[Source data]

--*--

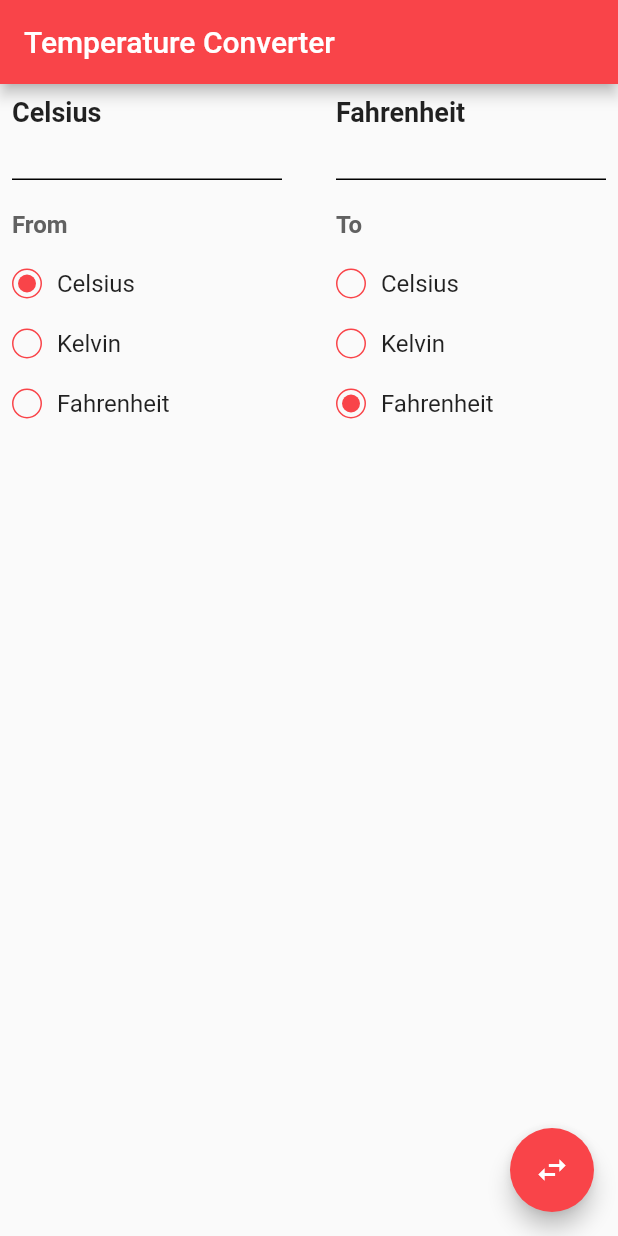
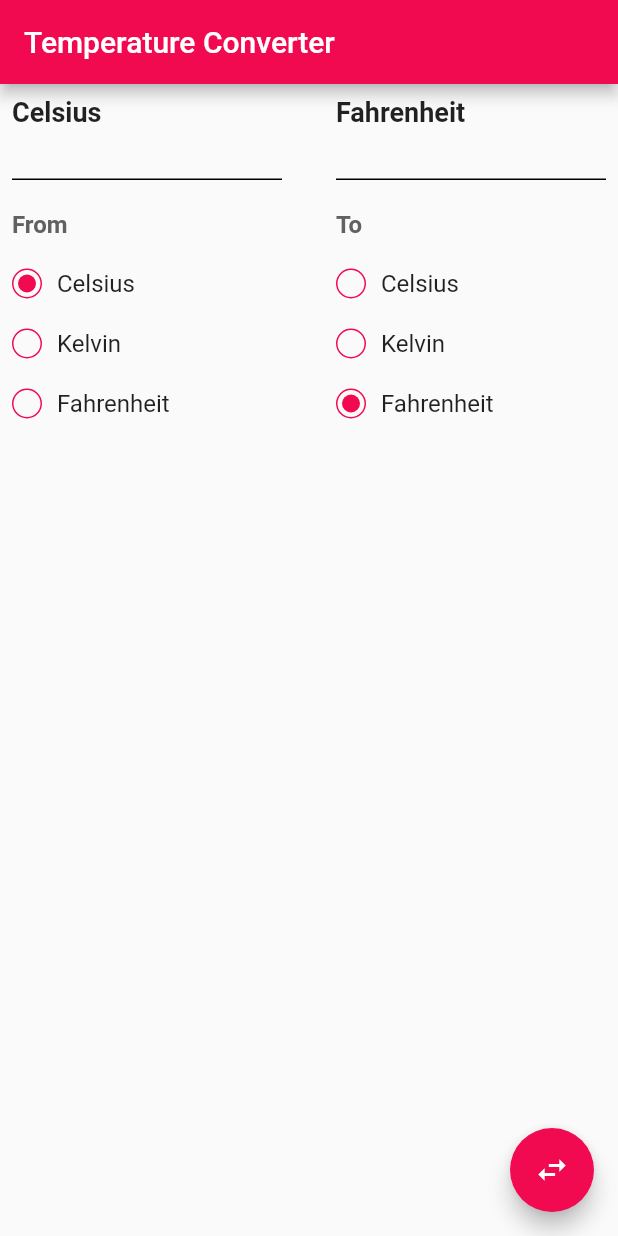
Before and after one commit to harishngt/Temperature-Converter-App, a Flutter app: the screen it shows after launch, on a phone screen of 412 x 824 dp. Run offline on Flutter 3.47's test engine with Material 2 defaults, Android fonts, the phone set to English and light mode, and no system bars.

```diff
--- a/lib/theme/color.dart
+++ b/lib/theme/color.dart
@@ -1,6 +1,6 @@
 import 'package:flutter/material.dart';
 
 class AppColor {
-  static const primary = Color(0xFFF94449);
+  static const primary = Color(0xFFf20a51);
   static var secondary = Color(0xFFFFFFFF);
 }
```
Also changed, not shown: pubspec.yaml (+6 -3 lines), 7 other files.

--*--

-- Exercise description --
Read the data above. Pull out each line in which the string "static" appears.

-- Result --
-  static const primary = Color(0xFFF94449);
+  static const primary = Color(0xFFf20a51);
   static var secondary = Color(0xFFFFFFFF);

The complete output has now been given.